After a delicious dinner at Wu Guan Tang, a stroll along the river is in order. The nighttime views of the lit up Pudong skyline (pictured at the top of the entry) are spectacular, but don’t forget that just a few feet from all the tourists clicking cameras is the Bund. The Bund is lined with lovely Art Deco buildings, which are mostly lit up nicely at night. Like many parts of Shanghai, the Bund feels at once very Chinese and not Chinese at all. The buildings wouldn’t be out of place in Chicago, but the sounds and the futuristic views of Pudong remind you that you’re definitely in Shanghai. Turn your back on the “Chinese Big Ben” clock tower, and you’re facing the Oriental Pearl Tower. Shanghai is truly a city of beautiful contrasts.

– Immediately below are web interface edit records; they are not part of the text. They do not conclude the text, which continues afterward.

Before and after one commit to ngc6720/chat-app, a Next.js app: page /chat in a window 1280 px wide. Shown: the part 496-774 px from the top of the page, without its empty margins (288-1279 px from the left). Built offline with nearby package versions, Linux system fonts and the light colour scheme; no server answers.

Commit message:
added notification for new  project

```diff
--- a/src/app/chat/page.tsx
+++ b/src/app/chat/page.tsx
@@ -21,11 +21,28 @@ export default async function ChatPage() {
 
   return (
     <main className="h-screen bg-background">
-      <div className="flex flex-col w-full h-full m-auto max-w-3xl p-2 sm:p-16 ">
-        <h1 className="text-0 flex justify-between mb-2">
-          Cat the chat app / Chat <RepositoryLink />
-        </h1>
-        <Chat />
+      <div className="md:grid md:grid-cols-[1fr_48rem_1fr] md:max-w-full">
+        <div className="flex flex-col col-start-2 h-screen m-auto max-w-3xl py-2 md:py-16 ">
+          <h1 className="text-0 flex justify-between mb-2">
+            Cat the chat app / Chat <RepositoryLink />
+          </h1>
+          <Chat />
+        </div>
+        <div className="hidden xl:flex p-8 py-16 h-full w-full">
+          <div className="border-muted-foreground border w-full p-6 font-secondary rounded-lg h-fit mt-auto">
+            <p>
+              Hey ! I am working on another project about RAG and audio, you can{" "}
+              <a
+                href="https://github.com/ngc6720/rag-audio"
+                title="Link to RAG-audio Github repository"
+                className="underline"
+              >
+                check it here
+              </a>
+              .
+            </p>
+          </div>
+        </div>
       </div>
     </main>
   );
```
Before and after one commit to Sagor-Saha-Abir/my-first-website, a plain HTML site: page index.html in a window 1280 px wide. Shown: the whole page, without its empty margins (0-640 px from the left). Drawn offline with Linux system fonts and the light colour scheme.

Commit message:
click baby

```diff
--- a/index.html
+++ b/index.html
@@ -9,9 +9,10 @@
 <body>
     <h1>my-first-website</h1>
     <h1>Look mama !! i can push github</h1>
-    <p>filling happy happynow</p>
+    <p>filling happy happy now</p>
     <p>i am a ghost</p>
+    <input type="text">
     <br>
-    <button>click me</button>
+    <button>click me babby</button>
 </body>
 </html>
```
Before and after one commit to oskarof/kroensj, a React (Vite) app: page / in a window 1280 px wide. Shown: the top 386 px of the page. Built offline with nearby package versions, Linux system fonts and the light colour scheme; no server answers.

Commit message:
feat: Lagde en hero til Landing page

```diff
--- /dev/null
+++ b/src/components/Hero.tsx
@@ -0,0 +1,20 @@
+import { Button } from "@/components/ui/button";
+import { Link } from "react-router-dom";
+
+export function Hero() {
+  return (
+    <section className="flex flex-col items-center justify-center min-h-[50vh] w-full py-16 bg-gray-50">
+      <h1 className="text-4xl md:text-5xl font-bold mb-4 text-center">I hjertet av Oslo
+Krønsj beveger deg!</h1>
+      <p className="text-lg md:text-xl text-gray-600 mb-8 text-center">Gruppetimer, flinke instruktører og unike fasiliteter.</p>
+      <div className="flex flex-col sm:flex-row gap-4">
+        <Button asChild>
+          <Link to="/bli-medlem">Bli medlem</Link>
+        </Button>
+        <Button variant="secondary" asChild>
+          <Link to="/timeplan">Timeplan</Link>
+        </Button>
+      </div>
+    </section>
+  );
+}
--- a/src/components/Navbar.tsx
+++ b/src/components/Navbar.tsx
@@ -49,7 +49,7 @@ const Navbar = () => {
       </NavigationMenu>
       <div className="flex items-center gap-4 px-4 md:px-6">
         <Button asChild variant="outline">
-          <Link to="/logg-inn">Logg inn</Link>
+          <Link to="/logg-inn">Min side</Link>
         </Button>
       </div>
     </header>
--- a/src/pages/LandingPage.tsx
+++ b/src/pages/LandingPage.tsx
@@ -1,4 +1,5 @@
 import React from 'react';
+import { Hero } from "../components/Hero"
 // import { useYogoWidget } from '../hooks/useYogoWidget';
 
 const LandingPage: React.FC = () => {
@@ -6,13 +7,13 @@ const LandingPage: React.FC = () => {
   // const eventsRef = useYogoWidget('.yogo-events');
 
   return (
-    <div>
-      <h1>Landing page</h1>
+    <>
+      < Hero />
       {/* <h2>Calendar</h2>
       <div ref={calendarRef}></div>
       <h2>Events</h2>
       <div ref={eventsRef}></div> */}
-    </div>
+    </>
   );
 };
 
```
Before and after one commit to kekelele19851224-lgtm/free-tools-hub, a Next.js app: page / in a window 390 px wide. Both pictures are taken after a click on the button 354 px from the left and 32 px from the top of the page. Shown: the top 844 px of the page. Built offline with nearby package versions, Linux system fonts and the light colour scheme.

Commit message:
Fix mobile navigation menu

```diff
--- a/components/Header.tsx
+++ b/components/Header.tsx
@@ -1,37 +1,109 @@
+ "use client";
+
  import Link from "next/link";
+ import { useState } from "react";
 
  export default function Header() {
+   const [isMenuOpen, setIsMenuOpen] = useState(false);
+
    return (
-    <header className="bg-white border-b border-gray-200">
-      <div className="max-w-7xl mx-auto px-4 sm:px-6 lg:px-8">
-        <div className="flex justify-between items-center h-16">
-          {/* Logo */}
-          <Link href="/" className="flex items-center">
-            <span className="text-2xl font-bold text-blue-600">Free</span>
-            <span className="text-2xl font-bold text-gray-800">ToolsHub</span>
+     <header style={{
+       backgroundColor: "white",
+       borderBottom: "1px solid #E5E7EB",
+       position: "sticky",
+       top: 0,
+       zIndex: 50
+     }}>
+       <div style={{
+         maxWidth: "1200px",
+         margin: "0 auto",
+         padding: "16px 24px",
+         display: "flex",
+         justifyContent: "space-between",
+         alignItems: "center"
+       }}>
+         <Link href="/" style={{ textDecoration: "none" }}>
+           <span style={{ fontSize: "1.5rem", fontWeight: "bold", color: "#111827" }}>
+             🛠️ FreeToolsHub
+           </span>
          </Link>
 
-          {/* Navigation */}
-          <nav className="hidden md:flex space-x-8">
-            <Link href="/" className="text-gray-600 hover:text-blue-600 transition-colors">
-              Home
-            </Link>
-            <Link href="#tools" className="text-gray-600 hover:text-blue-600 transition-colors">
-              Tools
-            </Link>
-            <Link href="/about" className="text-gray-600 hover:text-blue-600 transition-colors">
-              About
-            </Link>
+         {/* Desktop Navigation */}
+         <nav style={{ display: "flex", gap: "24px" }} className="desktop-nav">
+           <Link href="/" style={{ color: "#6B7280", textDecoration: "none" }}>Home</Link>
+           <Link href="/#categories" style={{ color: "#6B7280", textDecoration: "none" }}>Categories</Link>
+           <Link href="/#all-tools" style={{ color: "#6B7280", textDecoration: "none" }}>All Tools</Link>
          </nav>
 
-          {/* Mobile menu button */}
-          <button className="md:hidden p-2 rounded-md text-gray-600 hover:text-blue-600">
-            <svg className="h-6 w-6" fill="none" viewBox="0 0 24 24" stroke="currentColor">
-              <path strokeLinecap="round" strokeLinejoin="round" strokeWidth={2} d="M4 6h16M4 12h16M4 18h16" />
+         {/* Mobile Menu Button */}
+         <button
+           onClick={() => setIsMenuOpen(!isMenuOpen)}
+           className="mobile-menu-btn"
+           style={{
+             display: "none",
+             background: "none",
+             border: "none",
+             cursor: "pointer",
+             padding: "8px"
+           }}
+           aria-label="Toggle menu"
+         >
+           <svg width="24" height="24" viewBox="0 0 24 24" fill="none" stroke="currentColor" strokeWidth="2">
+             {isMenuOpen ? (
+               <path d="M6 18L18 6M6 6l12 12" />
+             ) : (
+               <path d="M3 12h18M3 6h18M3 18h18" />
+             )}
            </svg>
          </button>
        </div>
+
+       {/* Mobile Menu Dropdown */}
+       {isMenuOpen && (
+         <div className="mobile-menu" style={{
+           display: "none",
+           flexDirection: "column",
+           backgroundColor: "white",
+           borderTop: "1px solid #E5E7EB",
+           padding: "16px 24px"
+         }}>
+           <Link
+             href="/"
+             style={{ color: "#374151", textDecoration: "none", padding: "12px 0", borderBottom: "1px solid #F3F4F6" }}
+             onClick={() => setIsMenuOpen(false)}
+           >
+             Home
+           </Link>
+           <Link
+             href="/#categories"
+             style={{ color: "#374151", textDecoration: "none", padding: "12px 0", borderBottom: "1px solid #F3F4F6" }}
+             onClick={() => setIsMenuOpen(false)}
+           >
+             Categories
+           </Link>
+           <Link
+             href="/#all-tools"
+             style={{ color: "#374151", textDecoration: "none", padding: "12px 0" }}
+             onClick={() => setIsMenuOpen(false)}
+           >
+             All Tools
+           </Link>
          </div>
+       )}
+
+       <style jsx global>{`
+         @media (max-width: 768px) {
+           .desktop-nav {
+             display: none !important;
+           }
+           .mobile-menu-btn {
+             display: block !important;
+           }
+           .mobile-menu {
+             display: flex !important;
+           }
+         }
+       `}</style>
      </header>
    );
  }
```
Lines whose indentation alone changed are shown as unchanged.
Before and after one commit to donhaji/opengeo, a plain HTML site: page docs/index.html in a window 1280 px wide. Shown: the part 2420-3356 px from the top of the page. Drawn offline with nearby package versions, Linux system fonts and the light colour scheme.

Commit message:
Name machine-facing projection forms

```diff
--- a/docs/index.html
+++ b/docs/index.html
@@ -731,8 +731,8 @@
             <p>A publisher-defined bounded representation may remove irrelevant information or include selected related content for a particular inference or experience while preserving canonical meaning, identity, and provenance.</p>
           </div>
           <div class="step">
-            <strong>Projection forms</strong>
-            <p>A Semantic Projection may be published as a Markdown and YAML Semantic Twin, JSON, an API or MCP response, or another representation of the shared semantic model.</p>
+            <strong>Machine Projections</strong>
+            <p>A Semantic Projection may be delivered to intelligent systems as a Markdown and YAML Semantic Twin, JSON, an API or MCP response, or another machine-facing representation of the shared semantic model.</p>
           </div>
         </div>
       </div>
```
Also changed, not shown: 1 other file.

6 thoughts on “Shanghai: (Vegan) Pearl of China”
Wow!! A great website. Please keep up the great work. I like layout with well written narratives. Go veganers!
Thanks for your support! Glad you enjoyed the site.
Hi, I am the owner of Pure Sue. first raw vegan cheesecake shop in China. We also have other raw vegan delights and vegan quick salads, pastas, and soups to go.
We are located in Guangzhou, zhujiang new town.
Thanks Sue! It sounds great, if I end up back in Shanghai someday I will check it out, I love raw cheesecake. :)
Are you absolutely certain that these dishes were 100% vegan? My experience has been that Chinese dishes labeled as “vegan/vegetarian” can be cooked in fish or even chicken/beef broth and still be considered as vegetarian by restaurants. This happened to me just a few months ago. I ordered a dish in a Chinese restaurant from their “vegetarian” menu, made of soy, gluten and tofu. I happened to ask if it was “100% vegetarian”, and they didn’t know, then asked the chef to come out. He shook his head “no”, saying it was cooked in fish broth.
All the dishes in this article are from 100% vegetarian restaurants, so I’m as confident of their vegan-ness as in any veggie restaurant. It’s unfortunately the case that in non-vegetarian Chinese restaurants, dishes prepared with oyster sauce and fish/chicken/beef broth are sometimes labeled vegan/vegetarian. So in China it’s easiest to eat vegan by going to completely vegetarian or vegan restaurants (I found that there are often vegetarian restaurants near Buddhist temples). Otherwise, it’s important to double check like you did! Was the restaurant you were dining in a vegetarian restaurant or a place that serves meat? I’m hoping it was a 100% vegetarian place or else that’s very bad news! :/ Either way, I hope they changed the menu after you asked about that dish.